A Cambridge academic has criticised Government plans to stop pupils without a Grade 4 GCSE pass in maths and English from securing student loans, arguing that universities need to be “more imaginative” when assessing students’ potential.
Michael Hrebeniak, director of studies in English at Magdalene College, Cambridge University, said that the Government’s Augar review of higher education funding in England, published on Thursday, is “proscribed by expressly financial prerogatives” and that “its mental universe is money”.
“Now, students certainly need to have some way of proving that they can engage with complex ideas and materials, but surely we can be more imaginative than merely verifying intelligence and potential against the data on a certificate,” he told the PA news agency.
Dr Hrebeniak is the founder of the New School of the Anthropocene (NSOTA) at the October Gallery in Bloomsbury, London, a year-long programme described as a “radical and affordable experiment” in higher education.
The school aims “to free students from the tyranny of debt by keeping tuition fees as low as possible”.
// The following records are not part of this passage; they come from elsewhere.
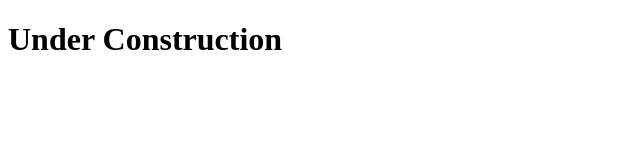
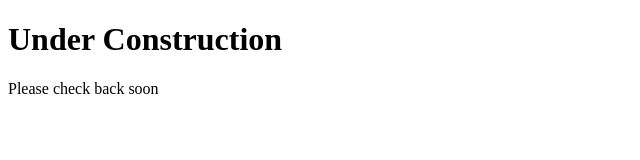
Before and after one commit to TheNerdHerd/protocal, a plain HTML site: page index.html in a window 1280 px wide. Shown: the whole page, without its empty margins (0-640 px from the left). Drawn offline with Linux system fonts and the light colour scheme.

Commit message:
Update index.html

```diff
--- a/index.html
+++ b/index.html
@@ -4,5 +4,6 @@
   </head>
   <body>
     <h1>Under Construction</h1>
+    <p>Please check back soon</p>
   </body>
 </html>
```
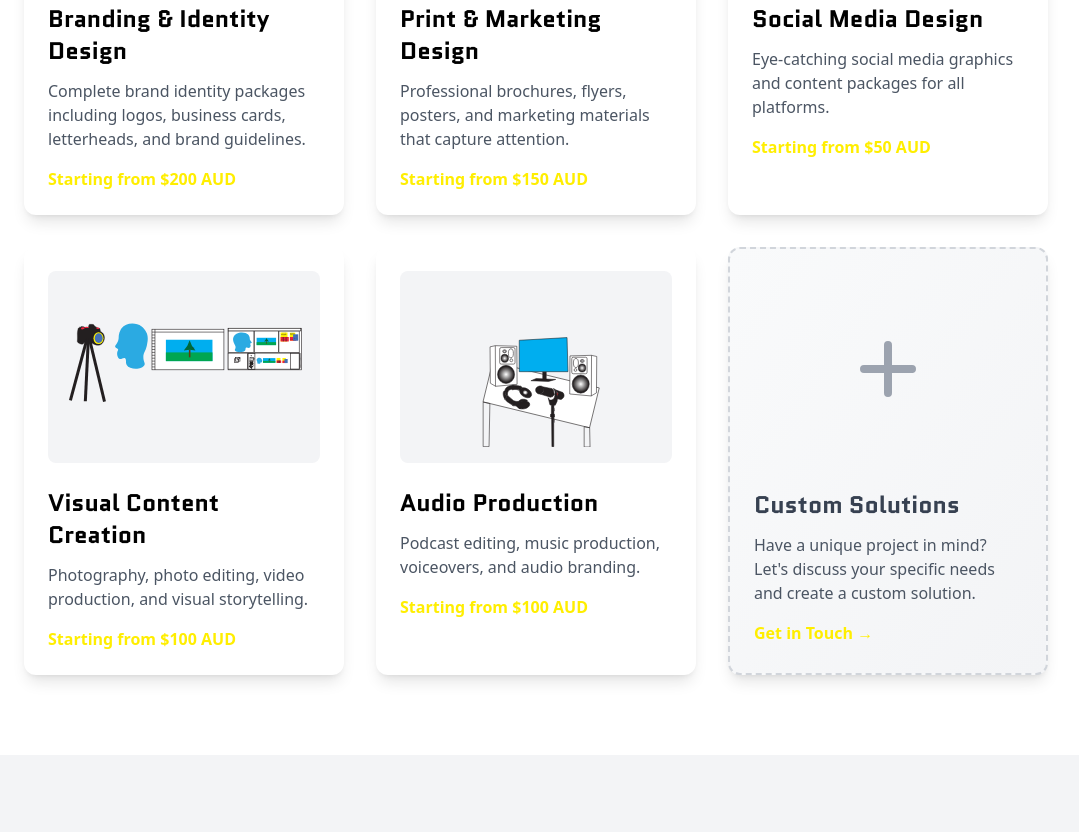
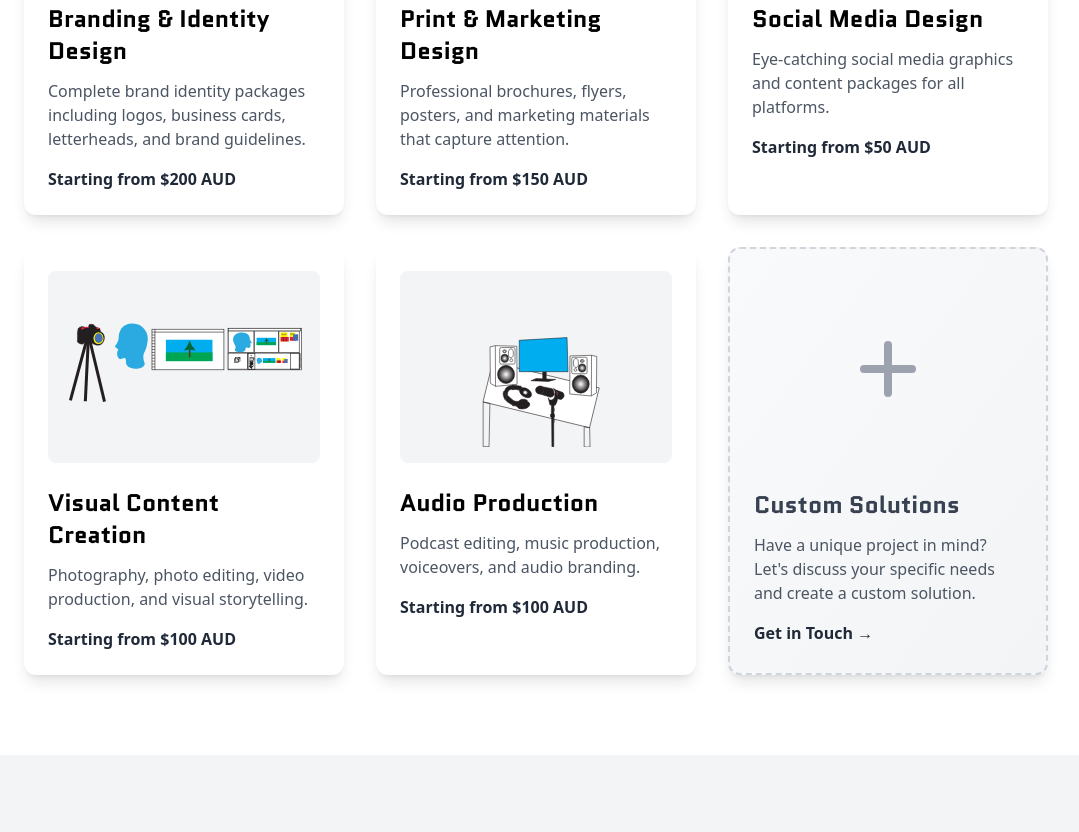
Before and after one commit to jamesbrink/watt-media-website, an Astro site: page /services in a window 1280 px wide. Shown: the part 617-1449 px from the top of the page, without its empty margins (104-1183 px from the left). Built offline with nearby package versions, Linux system fonts and the light colour scheme; Astro itself is replaced by a stand-in of ours; a web font is replaced by a local one.

Commit message:
fix: Improve text readability and enable sticky CI comments
- Changed yellow price text to dark gray on services page for better readability
- Prices now use text-gray-800 instead of text-watt-yellow on white backgrounds
- Updated "Get in Touch" link to use gray with yellow hover effect
- Enabled sticky comments in Claude code review workflow for better PR management

The yellow text (#ffee00) was too light on white backgrounds, making it hard to read.
Now using dark gray for better contrast while maintaining yellow for hover states.

```diff
--- a/src/pages/services.astro
+++ b/src/pages/services.astro
@@ -46,7 +46,7 @@ import Image from '../components/Image.astro';
               Complete brand identity packages including logos, business cards, letterheads, and
               brand guidelines.
             </p>
-            <p class="text-watt-yellow font-semibold">Starting from $200 AUD</p>
+            <p class="text-gray-800 font-bold">Starting from $200 AUD</p>
           </div>
         </Link>
 
@@ -71,7 +71,7 @@ import Image from '../components/Image.astro';
               Professional brochures, flyers, posters, and marketing materials that capture
               attention.
             </p>
-            <p class="text-watt-yellow font-semibold">Starting from $150 AUD</p>
+            <p class="text-gray-800 font-bold">Starting from $150 AUD</p>
           </div>
         </Link>
 
@@ -95,7 +95,7 @@ import Image from '../components/Image.astro';
             <p class="text-gray-600 mb-4">
               Eye-catching social media graphics and content packages for all platforms.
             </p>
-            <p class="text-watt-yellow font-semibold">Starting from $50 AUD</p>
+            <p class="text-gray-800 font-bold">Starting from $50 AUD</p>
           </div>
         </Link>
 
@@ -119,7 +119,7 @@ import Image from '../components/Image.astro';
             <p class="text-gray-600 mb-4">
               Photography, photo editing, video production, and visual storytelling.
             </p>
-            <p class="text-watt-yellow font-semibold">Starting from $100 AUD</p>
+            <p class="text-gray-800 font-bold">Starting from $100 AUD</p>
           </div>
         </Link>
 
@@ -143,7 +143,7 @@ import Image from '../components/Image.astro';
             <p class="text-gray-600 mb-4">
               Podcast editing, music production, voiceovers, and audio branding.
             </p>
-            <p class="text-watt-yellow font-semibold">Starting from $100 AUD</p>
+            <p class="text-gray-800 font-bold">Starting from $100 AUD</p>
           </div>
         </Link>
 
@@ -171,7 +171,7 @@ import Image from '../components/Image.astro';
             Have a unique project in mind? Let's discuss your specific needs and create a custom
             solution.
           </p>
-          <Link href="/contact" class="text-watt-yellow font-semibold hover:underline">
+          <Link href="/contact" class="text-gray-800 font-bold hover:text-watt-yellow hover:underline transition-colors">
             Get in Touch →
           </Link>
         </div>
```
Also changed, not shown: .github/workflows/claude-code-review.yml.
It is named after the geological era where human impact on the planet takes effect, and students will research and study a wide range of disciplines, encompassing film-making, philosophy, dance and hands-on conservation work such as water…